*Your task*
Only lines that contain the string "onto" should be returned from the material below.

*The input*
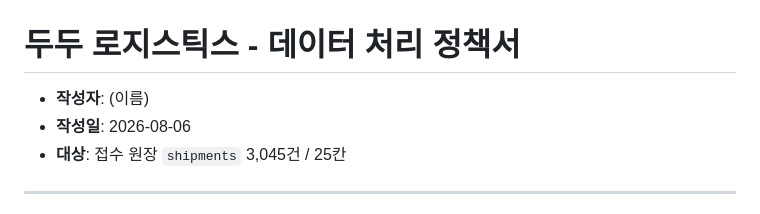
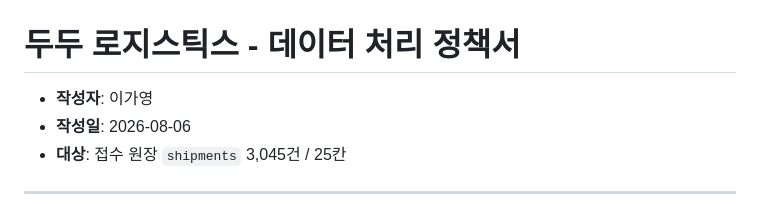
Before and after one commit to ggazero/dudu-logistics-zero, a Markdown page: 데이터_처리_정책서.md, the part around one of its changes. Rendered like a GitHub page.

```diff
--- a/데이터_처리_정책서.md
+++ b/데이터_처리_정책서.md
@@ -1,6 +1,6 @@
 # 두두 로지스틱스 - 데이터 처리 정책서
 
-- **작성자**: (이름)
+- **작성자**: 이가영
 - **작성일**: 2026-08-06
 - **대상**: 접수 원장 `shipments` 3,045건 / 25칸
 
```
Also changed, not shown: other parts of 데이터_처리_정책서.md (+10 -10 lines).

...

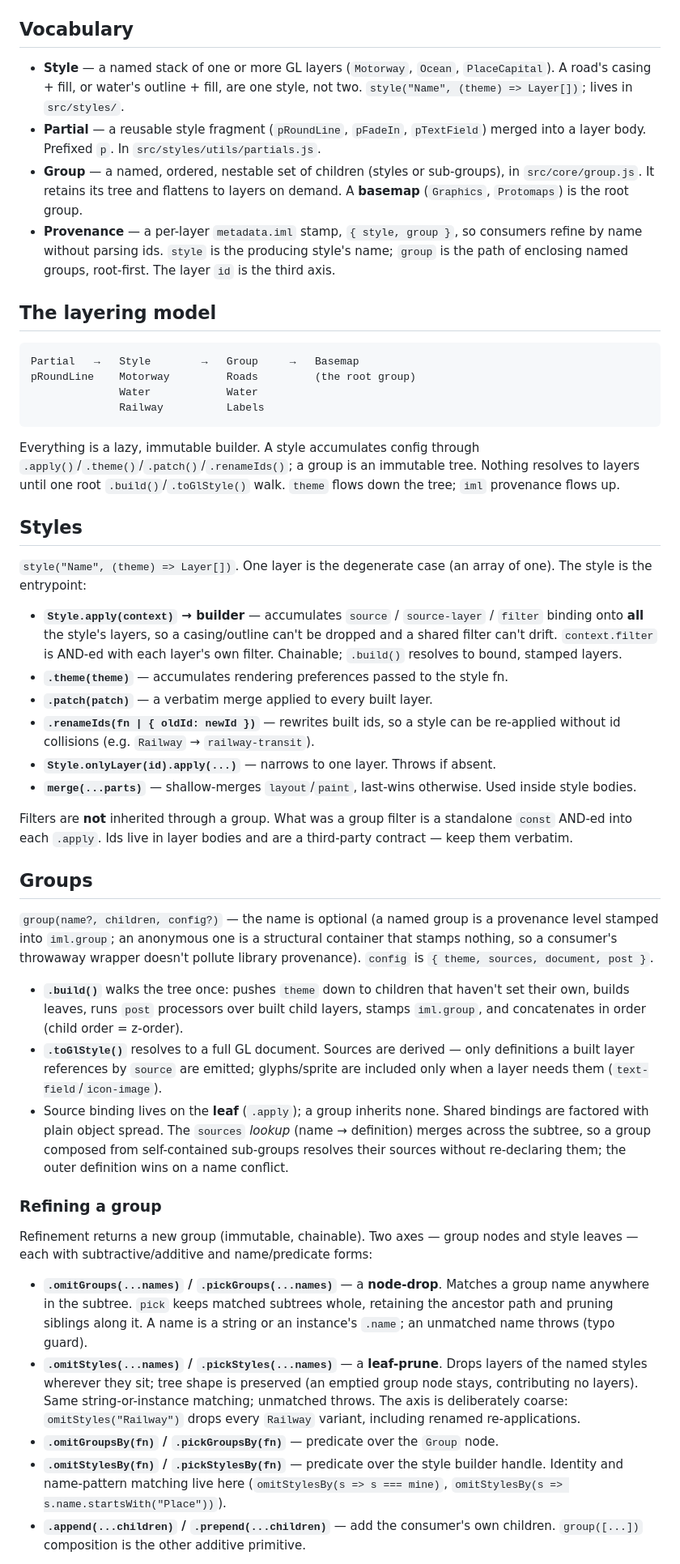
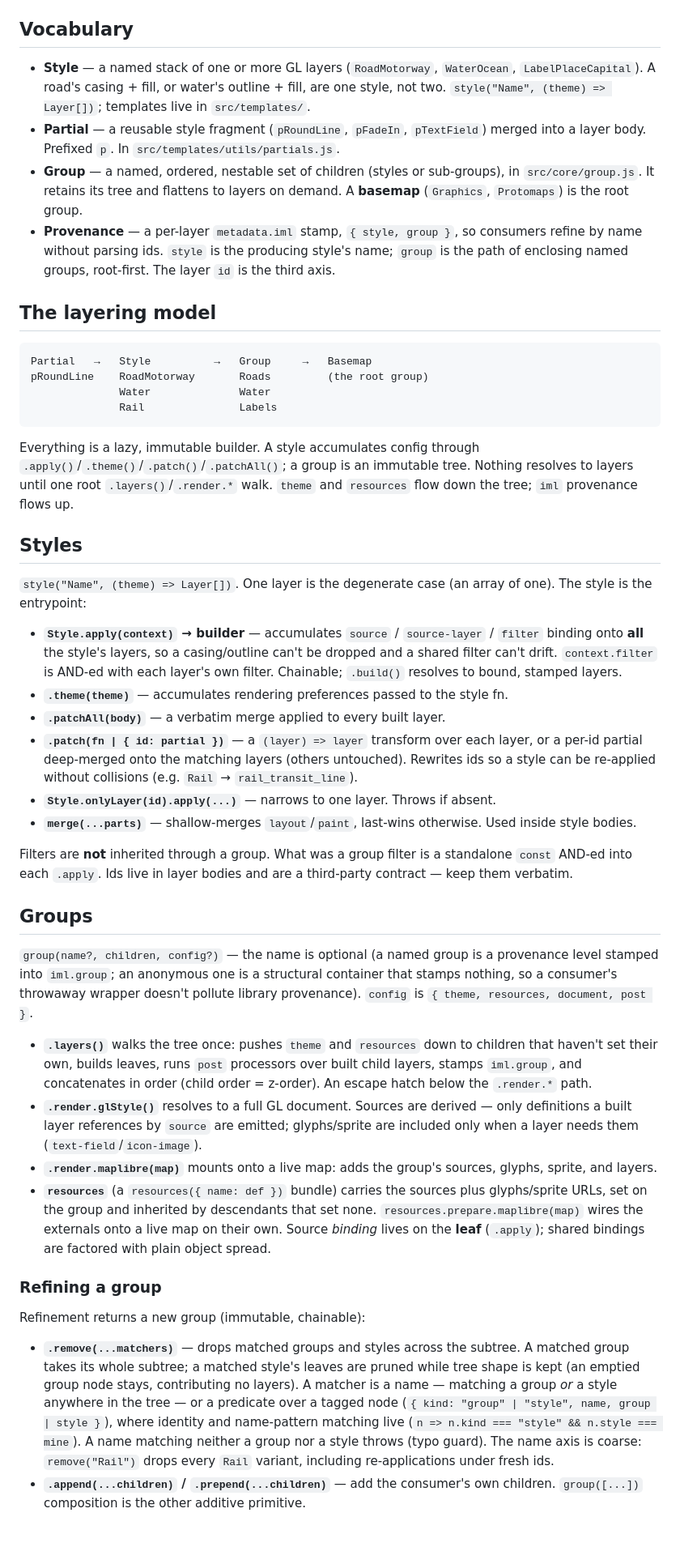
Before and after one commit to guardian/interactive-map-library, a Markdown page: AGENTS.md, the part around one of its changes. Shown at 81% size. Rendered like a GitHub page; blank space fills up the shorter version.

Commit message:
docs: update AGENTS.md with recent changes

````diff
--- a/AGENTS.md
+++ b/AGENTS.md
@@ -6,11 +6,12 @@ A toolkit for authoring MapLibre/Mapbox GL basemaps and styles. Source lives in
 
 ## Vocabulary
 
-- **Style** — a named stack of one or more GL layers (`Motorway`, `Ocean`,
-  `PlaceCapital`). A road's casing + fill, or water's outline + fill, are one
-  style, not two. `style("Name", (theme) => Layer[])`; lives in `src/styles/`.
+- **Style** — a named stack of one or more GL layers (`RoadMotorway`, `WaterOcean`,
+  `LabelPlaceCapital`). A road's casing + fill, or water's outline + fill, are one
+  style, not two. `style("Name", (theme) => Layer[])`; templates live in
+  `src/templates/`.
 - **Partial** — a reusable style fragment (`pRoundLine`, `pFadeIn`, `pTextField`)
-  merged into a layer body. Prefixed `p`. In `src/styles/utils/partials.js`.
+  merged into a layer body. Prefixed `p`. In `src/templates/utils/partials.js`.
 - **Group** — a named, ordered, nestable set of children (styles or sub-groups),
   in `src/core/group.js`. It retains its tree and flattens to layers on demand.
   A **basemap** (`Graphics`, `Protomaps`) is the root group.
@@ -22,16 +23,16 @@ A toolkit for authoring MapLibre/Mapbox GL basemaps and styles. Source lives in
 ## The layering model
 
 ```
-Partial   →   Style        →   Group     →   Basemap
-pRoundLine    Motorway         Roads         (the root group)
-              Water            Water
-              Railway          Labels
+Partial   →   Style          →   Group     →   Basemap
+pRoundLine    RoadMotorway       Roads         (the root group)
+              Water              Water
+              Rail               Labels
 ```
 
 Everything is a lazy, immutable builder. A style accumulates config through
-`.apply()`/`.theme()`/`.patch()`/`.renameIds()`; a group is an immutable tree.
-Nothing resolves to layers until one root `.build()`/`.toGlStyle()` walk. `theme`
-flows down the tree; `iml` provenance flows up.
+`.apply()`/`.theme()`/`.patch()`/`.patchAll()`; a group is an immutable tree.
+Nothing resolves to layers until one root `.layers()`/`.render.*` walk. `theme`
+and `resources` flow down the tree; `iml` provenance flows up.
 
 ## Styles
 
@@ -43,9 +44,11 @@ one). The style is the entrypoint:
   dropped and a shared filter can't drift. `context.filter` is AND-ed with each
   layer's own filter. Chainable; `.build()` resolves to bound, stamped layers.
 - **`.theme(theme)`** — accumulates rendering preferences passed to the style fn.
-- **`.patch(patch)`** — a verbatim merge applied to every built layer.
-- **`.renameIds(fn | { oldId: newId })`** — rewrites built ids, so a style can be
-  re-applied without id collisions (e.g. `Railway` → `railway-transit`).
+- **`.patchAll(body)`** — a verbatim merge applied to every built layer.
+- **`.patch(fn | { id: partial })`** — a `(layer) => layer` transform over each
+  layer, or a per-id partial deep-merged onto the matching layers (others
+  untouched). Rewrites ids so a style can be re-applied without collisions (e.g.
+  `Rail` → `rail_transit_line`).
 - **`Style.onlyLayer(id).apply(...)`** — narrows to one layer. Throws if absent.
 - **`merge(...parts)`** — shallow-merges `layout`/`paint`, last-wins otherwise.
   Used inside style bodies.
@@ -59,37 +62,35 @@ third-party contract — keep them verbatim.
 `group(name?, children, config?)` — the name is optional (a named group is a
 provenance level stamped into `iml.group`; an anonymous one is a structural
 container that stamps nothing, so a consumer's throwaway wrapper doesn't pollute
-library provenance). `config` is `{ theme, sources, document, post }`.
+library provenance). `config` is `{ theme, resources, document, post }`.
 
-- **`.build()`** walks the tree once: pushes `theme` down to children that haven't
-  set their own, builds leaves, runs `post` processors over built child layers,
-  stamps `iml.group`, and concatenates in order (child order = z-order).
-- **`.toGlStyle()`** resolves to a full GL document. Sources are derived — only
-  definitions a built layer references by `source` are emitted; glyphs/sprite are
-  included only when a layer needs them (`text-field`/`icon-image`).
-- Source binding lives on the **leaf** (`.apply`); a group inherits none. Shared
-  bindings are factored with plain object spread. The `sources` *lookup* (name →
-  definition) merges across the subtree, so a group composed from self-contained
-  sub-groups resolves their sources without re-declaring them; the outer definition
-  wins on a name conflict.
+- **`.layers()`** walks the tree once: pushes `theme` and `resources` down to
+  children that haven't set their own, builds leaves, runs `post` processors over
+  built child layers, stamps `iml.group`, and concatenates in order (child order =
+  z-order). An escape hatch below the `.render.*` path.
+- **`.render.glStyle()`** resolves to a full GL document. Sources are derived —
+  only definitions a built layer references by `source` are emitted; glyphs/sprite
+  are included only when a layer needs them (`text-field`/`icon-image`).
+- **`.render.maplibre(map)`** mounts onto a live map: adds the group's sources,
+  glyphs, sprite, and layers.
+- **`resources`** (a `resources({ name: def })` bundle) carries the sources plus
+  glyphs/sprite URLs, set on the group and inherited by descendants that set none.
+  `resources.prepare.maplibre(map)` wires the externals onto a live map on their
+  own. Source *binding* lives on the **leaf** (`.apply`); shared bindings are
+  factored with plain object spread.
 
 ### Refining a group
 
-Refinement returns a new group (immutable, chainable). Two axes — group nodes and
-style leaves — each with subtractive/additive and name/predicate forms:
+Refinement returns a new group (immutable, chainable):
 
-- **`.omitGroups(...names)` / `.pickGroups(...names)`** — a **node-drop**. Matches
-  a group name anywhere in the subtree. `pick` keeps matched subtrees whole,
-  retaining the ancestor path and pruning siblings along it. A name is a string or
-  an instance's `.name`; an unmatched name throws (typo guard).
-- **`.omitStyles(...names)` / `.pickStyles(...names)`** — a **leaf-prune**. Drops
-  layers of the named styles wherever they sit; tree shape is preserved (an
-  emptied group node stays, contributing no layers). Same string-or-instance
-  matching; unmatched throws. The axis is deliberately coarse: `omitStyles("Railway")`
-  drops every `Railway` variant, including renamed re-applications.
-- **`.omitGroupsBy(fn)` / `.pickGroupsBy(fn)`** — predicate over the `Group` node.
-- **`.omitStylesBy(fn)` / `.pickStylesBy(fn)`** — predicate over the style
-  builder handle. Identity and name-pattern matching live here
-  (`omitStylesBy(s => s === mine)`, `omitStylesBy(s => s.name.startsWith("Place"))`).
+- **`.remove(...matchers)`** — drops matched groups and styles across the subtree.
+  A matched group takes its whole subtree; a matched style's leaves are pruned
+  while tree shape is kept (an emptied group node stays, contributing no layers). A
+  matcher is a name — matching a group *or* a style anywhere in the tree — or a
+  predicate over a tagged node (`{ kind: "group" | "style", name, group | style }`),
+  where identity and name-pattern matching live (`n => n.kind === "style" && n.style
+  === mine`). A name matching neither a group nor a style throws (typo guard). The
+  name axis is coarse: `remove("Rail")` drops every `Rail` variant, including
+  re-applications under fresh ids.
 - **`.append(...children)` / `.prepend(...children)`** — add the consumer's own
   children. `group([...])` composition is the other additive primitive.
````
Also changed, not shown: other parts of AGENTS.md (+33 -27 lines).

*Exercise response*
+  layer, or a per-id partial deep-merged onto the matching layers (others
+- **`.render.maplibre(map)`** mounts onto a live map: adds the group's sources,
+  `resources.prepare.maplibre(map)` wires the externals onto a live map on their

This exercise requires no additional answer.